It is true that both local officials and RAP have been contacted by representatives of the convenience store chain to determine the feasibility of putting a 7-Eleven on this site. The zoning on this parcel of land permits this type of use, and the chain has done feasibility studies to determine whether a store set in this general area would be successful. They believe it would be, but are interested in whether the community would "accept" a convenience store in what is generally considered to be an upscale shopping corridor.
It should be noted that several developers, each with different plans, have shown interest in acquiring this site over the years, but nothing has come to fruition. The site is privately owned.
What do you think about the possibility of 7-Eleven at the Avondale Shoppes? Would you welcome a convenience store if it were "done right?" Would you want the developers to consider a less prominent site? Should convenience trump aesthetics in this difficult economy? Or are you hoping the site's owner will "hold out" for a different type of establishment here?
Examples of Context-Sensitive 7-Eleven Outlets
A 7-Eleven store designed by the Fiedler Group of Los Angeles. Image courtesy of the Fiedler Group.
This 7-Eleven in Stockholm Sweden features outdoor, cafe-style seating. Image courtesty of http://www.travelpod.com/travel-blog-entries/followkim/1/1275509237/tpod.html#_
This Washington, DC 7-Eleven was designed to occupy ground floor space within a historic building in a manner that fits with the surrounding context. Image courtesy of http://www.free-photos.biz/photographs/architecture/buildings/110196_7-eleven__washington__dc.php
A former 7-Eleven in Boston's historic Beacon Hill neighborhood. The store operated as 7-Eleven for two decades before being purchased and converted into an independently run store named Charles Street Market earlier this year. Image courtesy of Linear Retail Properties LLC.
This 7-Eleven occupies one of the street level retail locations in this 100 year old building in the Printers Row district of Chicago.
This Chicago 7-Eleven occupies a retail space within a new dorm building shared by Roosevelt, DePaul, and Columbia Universities.
7-Eleven: The math behind the bright lights
How many stores?Source: 7-Eleven Inc.
There are 269 in Colorado, 6,732 in the U.S., 32,000 in other countries, from Japan to Australia to Mexico.
What does that equal in Slurpees?
Almost 13 million each month. In doughnuts: 60 million a year. In milk? 41 million gallons annually.
How easy do they make it?
Approximately 25 percent of this country's population lives within a mile of a 7-Eleven.
What about innovation?
7-Eleven was the first convenience chain to operate 24 hours a day and sell fresh-brewed coffee in to-go cups. The company adds another store to its worldwide operations every 6 1/2 hours.
How can I get one?
There are four kinds of 7-Eleven operations, each works under a different standard agreement:

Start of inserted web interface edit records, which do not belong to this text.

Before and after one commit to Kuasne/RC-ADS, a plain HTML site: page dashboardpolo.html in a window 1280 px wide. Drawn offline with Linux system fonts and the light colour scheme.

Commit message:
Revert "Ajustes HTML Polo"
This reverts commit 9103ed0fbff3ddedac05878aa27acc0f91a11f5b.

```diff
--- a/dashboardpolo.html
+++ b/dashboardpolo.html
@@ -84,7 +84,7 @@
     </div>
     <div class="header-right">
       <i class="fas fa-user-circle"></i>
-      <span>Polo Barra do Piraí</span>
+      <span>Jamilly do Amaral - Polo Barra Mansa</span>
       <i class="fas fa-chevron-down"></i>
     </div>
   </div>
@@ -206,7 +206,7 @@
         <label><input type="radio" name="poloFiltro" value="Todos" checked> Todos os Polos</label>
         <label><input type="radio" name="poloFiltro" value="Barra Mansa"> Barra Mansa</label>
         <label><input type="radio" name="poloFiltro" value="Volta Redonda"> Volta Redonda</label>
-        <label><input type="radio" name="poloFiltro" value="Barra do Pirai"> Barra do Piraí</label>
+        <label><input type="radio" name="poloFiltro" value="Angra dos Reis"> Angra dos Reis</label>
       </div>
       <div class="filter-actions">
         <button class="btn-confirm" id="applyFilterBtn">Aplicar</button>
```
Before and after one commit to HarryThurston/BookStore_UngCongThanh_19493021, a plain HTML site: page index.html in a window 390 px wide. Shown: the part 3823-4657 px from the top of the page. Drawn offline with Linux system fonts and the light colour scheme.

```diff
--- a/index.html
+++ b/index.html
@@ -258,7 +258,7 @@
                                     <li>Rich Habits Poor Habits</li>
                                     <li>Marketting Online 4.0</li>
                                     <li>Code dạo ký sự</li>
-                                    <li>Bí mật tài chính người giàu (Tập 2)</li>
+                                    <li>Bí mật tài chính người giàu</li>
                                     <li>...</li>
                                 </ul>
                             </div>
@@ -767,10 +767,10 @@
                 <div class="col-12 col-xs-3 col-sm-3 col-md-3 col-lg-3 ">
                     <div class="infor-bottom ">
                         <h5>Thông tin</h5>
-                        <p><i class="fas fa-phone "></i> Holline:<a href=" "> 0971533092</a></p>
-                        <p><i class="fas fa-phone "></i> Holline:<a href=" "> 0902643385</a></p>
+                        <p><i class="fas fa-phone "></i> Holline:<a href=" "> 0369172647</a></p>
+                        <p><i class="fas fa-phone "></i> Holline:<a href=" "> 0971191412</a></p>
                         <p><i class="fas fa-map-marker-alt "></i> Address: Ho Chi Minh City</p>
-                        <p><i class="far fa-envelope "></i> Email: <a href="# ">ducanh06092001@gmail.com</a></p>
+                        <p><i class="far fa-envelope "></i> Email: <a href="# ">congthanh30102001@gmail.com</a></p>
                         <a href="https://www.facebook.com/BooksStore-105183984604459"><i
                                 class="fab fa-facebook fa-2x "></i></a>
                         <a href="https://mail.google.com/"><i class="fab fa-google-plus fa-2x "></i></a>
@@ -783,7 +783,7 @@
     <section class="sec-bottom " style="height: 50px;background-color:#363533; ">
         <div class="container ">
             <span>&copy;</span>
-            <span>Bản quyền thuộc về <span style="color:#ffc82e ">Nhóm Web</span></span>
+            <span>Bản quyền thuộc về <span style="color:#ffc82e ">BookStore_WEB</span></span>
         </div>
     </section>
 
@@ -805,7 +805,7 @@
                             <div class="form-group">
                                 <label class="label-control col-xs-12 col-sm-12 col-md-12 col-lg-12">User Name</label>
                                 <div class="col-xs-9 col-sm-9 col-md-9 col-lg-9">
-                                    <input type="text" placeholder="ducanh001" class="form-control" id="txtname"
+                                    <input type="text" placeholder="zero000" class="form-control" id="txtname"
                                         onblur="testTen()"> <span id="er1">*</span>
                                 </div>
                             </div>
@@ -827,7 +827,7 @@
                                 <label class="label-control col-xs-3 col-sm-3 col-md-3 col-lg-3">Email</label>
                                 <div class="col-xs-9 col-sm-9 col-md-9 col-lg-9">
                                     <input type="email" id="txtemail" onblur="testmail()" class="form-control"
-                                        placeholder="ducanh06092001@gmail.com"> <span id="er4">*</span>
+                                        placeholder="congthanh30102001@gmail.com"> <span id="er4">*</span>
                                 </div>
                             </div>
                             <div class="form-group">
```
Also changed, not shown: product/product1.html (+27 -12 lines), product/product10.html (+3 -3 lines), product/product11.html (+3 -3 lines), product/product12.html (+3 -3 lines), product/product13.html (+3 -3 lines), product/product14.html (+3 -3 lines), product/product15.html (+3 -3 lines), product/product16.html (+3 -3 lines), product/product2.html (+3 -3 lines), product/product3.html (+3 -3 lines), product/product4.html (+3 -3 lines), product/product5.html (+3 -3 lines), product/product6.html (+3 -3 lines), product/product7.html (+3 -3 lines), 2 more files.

1. Standard franchises (about 4,600 currently, though conversions are underway)
2. Company-operated stores
3. Convenience stores that converted to 7-Elevens
4. Area licenses, which allow owners to operate a number of stores within a geographical area.
Startup costs for new locations:
About $231,000 for a fully stocked store, but the average new franchisee puts up $189,000 with the rest company-financed.
There should not be a question of whether a 7-Eleven can be successfully integrated into the Shoppes of Avondale and the neighborhood or not. In this country and all over the world, the chain has not only proven that it can survive in a community like Riverside/Avondale, it has also demonstrated that it can be seamlessly integrated with the surrounding neighborhood context and an asset to the environment around it. Perhaps the best option going forward involves working with the company for the creation of a final project that significantly improves this high-profile location, as opposed to potentially undermining the redevelopment of the commercial strip's last remaining blighted property.
Article by Ennis Davis.